The diamond laser allows researchers to image routinely at depths beyond 1 millimeter, which is almost twice as deep as with a conventional laser.

While the rectangular rock that Dunn’s team uses doesn’t exactly resemble a treasure you’d buy for your sweetheart—it’s still purer than most naturally occurring diamonds because it happens to be synthetic.

diamond laser dunn

What it looks like: Although not as sparkly as an engagement ring, this synthetic diamond possesses an optical property that makes it an ideal tool to use in combination with high-powered lasers to image deep brain tissue. 

Why use diamonds? In addition to being the most popular type of engagement ring, diamonds also possess an outstanding optical property: they are able to undergo Raman scattering, which makes it possible to shift the wavelength, or color, of light.

Researchers first use a high-powered laser that produces ultra-short femtosecond pulses of light at a wavelength of 1 micrometer. They then take the output from that laser and send it to the Diamond Raman Laser. The optical properties of the diamond shift the color of the light to a longer wavelength. It’s this combination of ultra-short pulse duration with a longer wavelength that enables a more efficient way to conduct multiphoton fluorescence imaging and to see deeper into brain tissue.

Dunn and his team use this imaging technique to study stroke. One of their goals is to create a complete 3-D map of the blood vessels of the brain in an animal model so that they can monitor what parts of the brain are affected during a stroke event, and what, if any, parts of the brain are reactivated through rehabilitation. Such an understanding could lead to improved rehabilitation therapies for stroke victims.
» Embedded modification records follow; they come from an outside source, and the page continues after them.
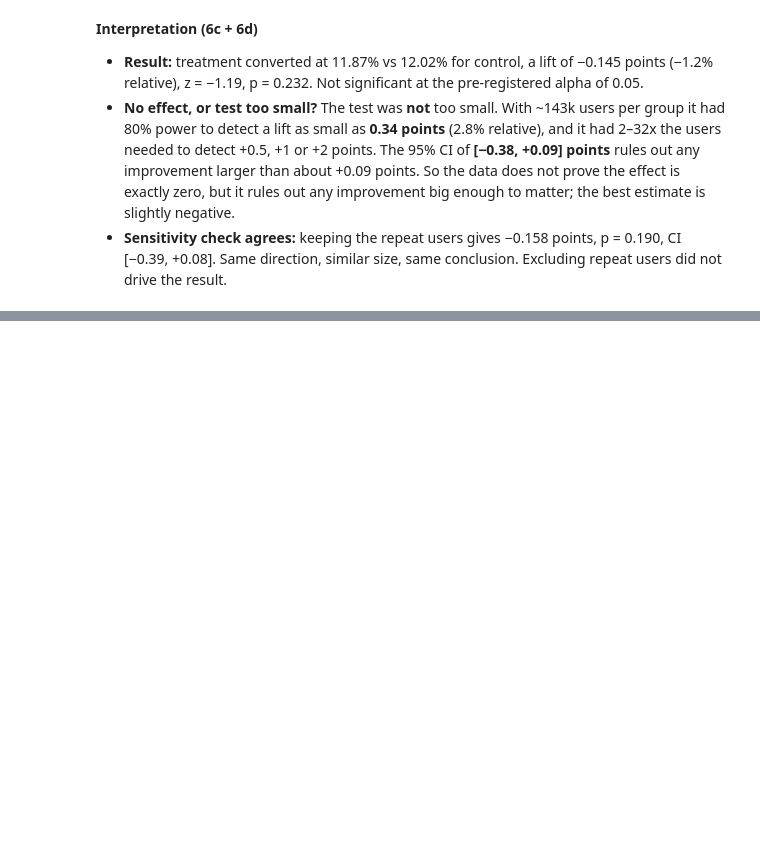
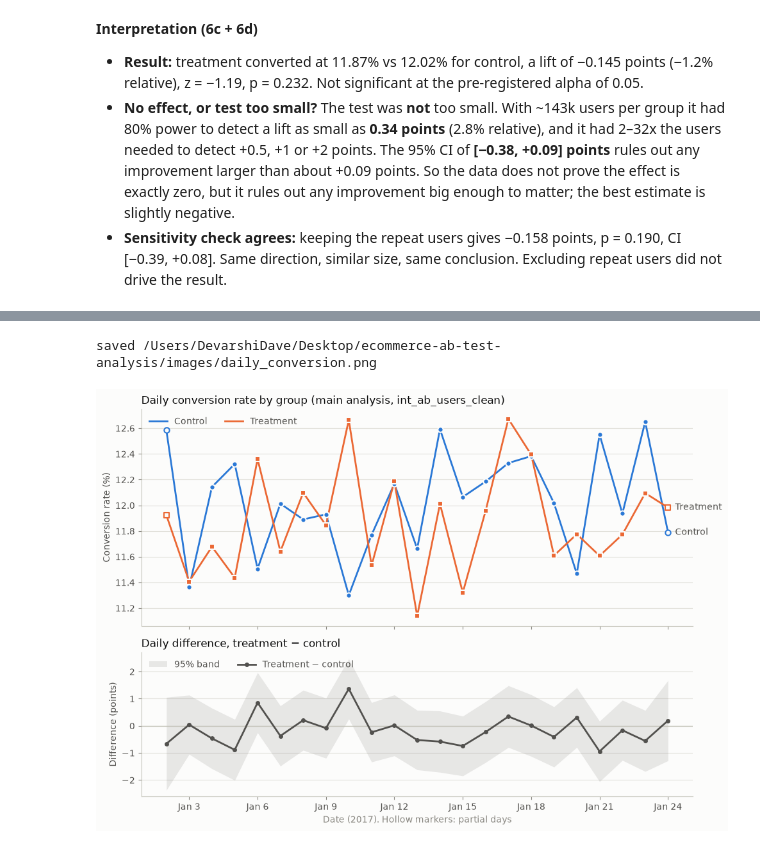
Before and after one commit to DevarshiDave1120-cmd/ecommerce-ab-test-analysis, a Jupyter notebook: notebooks/ab_test_analysis.ipynb, the cells around one changed output, grey strips where cells are left out. Cells and saved outputs as stored; diff of their text form; code cells hidden in the pictures; blank space fills up the shorter version.

```diff
--- a/notebooks/ab_test_analysis.ipynb
+++ b/notebooks/ab_test_analysis.ipynb
@@ -207,0 +217,71 @@ Users per group needed (baseline = control rate 12.0173%):
+# %%
+import matplotlib.pyplot as plt
+import matplotlib.dates as mdates
+from pathlib import Path
+
+daily = client.query(
+    f"SELECT * FROM `{PROJECT}.ab_dbt.fct_daily_conversion` ORDER BY event_date"
+).to_dataframe(create_bqstorage_client=False)
+daily["event_date"] = pd.to_datetime(daily["event_date"])
+assert len(daily) == 46, len(daily)
+
+wide = daily.pivot(index="event_date", columns="experiment_group", values=["users", "conversions"]).astype(float)
+users, conv = wide["users"], wide["conversions"]
+rate = conv / users
+diff_pts = (rate["treatment"] - rate["control"]) * 100
+se_pts = np.sqrt(
+    rate["treatment"] * (1 - rate["treatment"]) / users["treatment"]
+    + rate["control"] * (1 - rate["control"]) / users["control"]
+) * 100
+is_partial = rate.index.isin([rate.index.min(), rate.index.max()])
+
+# Reference palette: categorical slots 1-2, light chart surface and ink.
+COLORS = {"control": "#2a78d6", "treatment": "#eb6834"}
+MARKERS = {"control": "o", "treatment": "s"}
+SURFACE, INK, INK_2, MUTED, GRID, BASELINE = "#fcfcfb", "#0b0b0b", "#52514e", "#898781", "#e1e0d9", "#c3c2b7"
+
+fig, (ax1, ax2) = plt.subplots(
+    2, 1, figsize=(10, 7), sharex=True, gridspec_kw={"height_ratios": [3, 2]}, facecolor=SURFACE
+)
+for ax in (ax1, ax2):
+    ax.set_facecolor(SURFACE)
+    ax.grid(axis="y", color=GRID, linewidth=0.8)
+    ax.set_axisbelow(True)
+    for side in ("top", "right"):
+        ax.spines[side].set_visible(False)
+    for side in ("left", "bottom"):
+        ax.spines[side].set_color(BASELINE)
+    ax.tick_params(colors=MUTED, labelcolor=INK_2)
+
+for group in ["control", "treatment"]:
+    y = rate[group] * 100
+    ax1.plot(y.index, y, color=COLORS[group], linewidth=2, label=group.capitalize(), zorder=2)
+    ax1.scatter(y.index[~is_partial], y[~is_partial], color=COLORS[group], marker=MARKERS[group],
+                s=36, edgecolor=SURFACE, linewidth=1.5, zorder=3)
+    ax1.scatter(y.index[is_partial], y[is_partial], facecolor=SURFACE, edgecolor=COLORS[group],
+                marker=MARKERS[group], s=36, linewidth=1.5, zorder=3)
+    ax1.annotate(group.capitalize(), (y.index[-1], y.iloc[-1]), xytext=(8, 0), textcoords="offset points",
+                 va="center", color=INK_2, fontsize=10)
+ax1.set_ylabel("Conversion rate (%)", color=INK_2)
+ax1.set_title("Daily conversion rate by group (main analysis, int_ab_users_clean)", loc="left", color=INK, fontsize=12)
+ax1.legend(frameon=False, loc="upper left", labelcolor=INK_2, ncol=2)
+
+ax2.axhline(0, color=BASELINE, linewidth=1)
+ax2.fill_between(diff_pts.index, diff_pts - 1.96 * se_pts, diff_pts + 1.96 * se_pts,
+                 color=INK_2, alpha=0.12, linewidth=0, label="95% band")
+ax2.plot(diff_pts.index, diff_pts, color=INK_2, linewidth=2, marker="o", markersize=4, label="Treatment − control")
+ax2.set_ylabel("Difference (points)", color=INK_2)
+ax2.set_title("Daily difference, treatment − control", loc="left", color=INK, fontsize=12)
+ax2.legend(frameon=False, loc="upper left", labelcolor=INK_2, ncol=2)
+ax2.xaxis.set_major_locator(mdates.DayLocator(interval=3))
+ax2.xaxis.set_major_formatter(mdates.DateFormatter("%b %-d"))
+ax2.set_xlabel("Date (2017). Hollow markers: partial days", color=MUTED)
+
+fig.tight_layout()
+out = Path("..") / "images" / "daily_conversion.png"
+fig.savefig(out, dpi=200, facecolor=SURFACE)
+print(f"saved {out.resolve()}")
+plt.show()
+# %% [output]
+saved /Users/DevarshiDave/Desktop/ecommerce-ab-test-analysis/images/daily_conversion.png
+[figure, added]
```
Also changed, not shown: parts of 4 cells of this notebook, 1 other file.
With the Diamond Raman Laser technique, Dunn’s team is able to monitor how complicated brain vasculature network changes over time. Researchers will be able to see how vasculature changes in a normal brain, how the brain changes during stroke, and how various types of post-stroke rehabilitation techniques (such as drug therapies or physical therapy) may influence regrowth of the brain’s blood vessels.

The Diamond Raman Laser also holds promise in neurodegenerative disease research.

“There’s growing evidence that there may be a vascular basis for Alzheimer’s,” Dunn says, “so the Diamond Raman Laser could image parts of the brain and provide mapping that could be valuable to learning how Alzheimer’s progresses.”

Not only does the Diamond Raman Laser technique allow for imaging to be done in live animal models, it’s also more affordable. Current commercial laser methods that are able to image deep brain tissue cost hundreds of thousands of dollars, while the Diamond Raman Laser cost about $10K to build.

Andrew Dunn directs the UT Austin Center for Emerging Imaging Technologies, which brings together researchers, engineers, physicians, and scientists to build on strengths in optical imaging, biomedical optics, ultrasound, and image processing to create novel imaging approaches for understanding basic biological processes as well as clinical applications in the diagnosis and treatment of diseases.